At the end of the 2007-2008 season, the Vancouver Canucks were beginning a transition period.
With players like Markus Naslund and Todd Bertuzzi already on their way out, and the emergence of the Sedin twins still a work in progress, it was apparent that things were going to be different on the West Coast.
Ryan Kesler was still designated to penalty killing and energy shifts, while Alex Burrows was around mainly for his agitating abilities.
The Canuck' management quickly addressed a need down the middle of their roster by drafting a talented, play-making center from the Brampton Battalion tenth overall, hoping to use him as a building block for the future.
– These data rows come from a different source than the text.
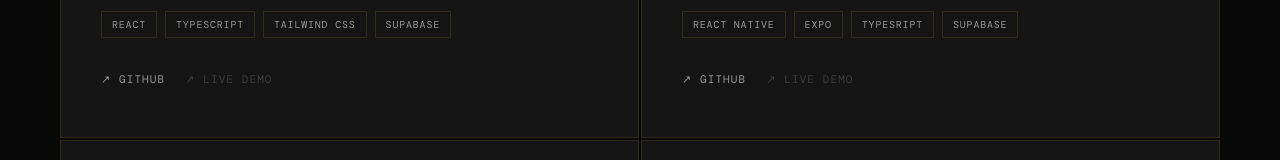
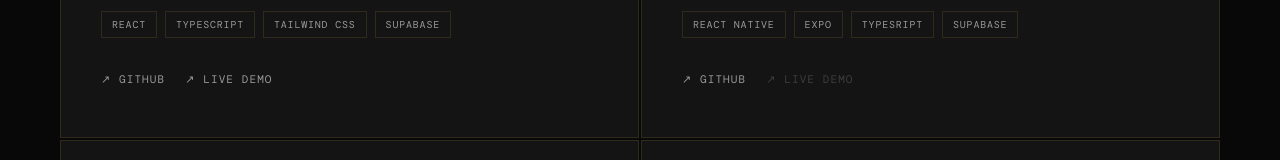
Before and after one commit to carlos-ky/portfolio, a Next.js app: page / in a window 1280 px wide. Shown: the part 3086-3246 px from the top of the page. Built offline with nearby package versions, Linux system fonts and the light colour scheme; a web font is replaced by a local one.

Commit message:
Dashboard is online

```diff
--- a/components/Projects.js
+++ b/components/Projects.js
@@ -9,8 +9,8 @@ const projects = [
     title: 'Dashboard Analytics — Gestion de contenu',
     desc: 'Dashboard fullstack de gestion de contenu connecté à Supabase. Authentification, gestion d\'articles, suivi de projets, analytics de visites, système de messagerie interne. Architecture multi-utilisateurs avec rôles différenciés.',
     stack: ['React', 'TypeScript', 'Tailwind CSS', 'Supabase'],
-    github: 'https://github.com/carlos-ky',
-    demo: null
+    github: 'https://github.com/carlos-ky/analytics-dashboard.git',
+    demo: 'https://analytics-dashboard-one-tau.vercel.app/'
   },
   {
     num: '02',
```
With the future of the team still undefined, it was all looking up for the Ontario native before things suddenly began to change.
The Sedins refined their game, Ryan Kesler rounded himself into a Selke winner, Burrows figured out how to read off the twins, and all of a sudden top-six roster spots began disappearing right in front of Cody Hodgson's eyes.
But Hodgson remained positive and worked his way through several training camps of media scrutiny, several fluke injuries and a full roster to finally earn himself a spot with the big club to start this season.
While he was initially just filling in for Ryan Kesler while he recovered from injury, Hodgson slowly began showing what made him a highly touted prospect to begin with.
He began displaying a strong work ethic, slick passing, solid play along the boards, and a mental anticipation on the ice that could develop into something quite special down the line.
His road travelled to the league wasn't supposed to be this tough, but the adversity he overcame to arrive proves that he can work his way towards success by sticking with it, and being a team player.
He's picked up 12 points so far, and has been able to shift up and down the line up, picking up power play time on the second unit as well.
Like Brett Connolly, Hodgson has an opportunity here with a good team to refine his skills and begin to take the reigns of his own career.
But first, he's got some catch up to do.
Odds of winning: Nominated? Great. Winning? Low.
Like many of the forwards in this year's rookie class, Hodgson has the skill to eventually put up big numbers in the league. The problem is putting them up straight away, and so far his numbers haven't been quite enough to put him as a Calder front-runner.
However, if he can get in a rhythm and start producing like he has in the past, he could begin to reel in the stats leader board and start replacing player's names with his own.
What makes him an intriguing option is the incredible mental aspect he brings for a rookie.
If his hands can follow his head, he could start adding to his totals in a big way over the remainder of the season and close in on a top-three spot.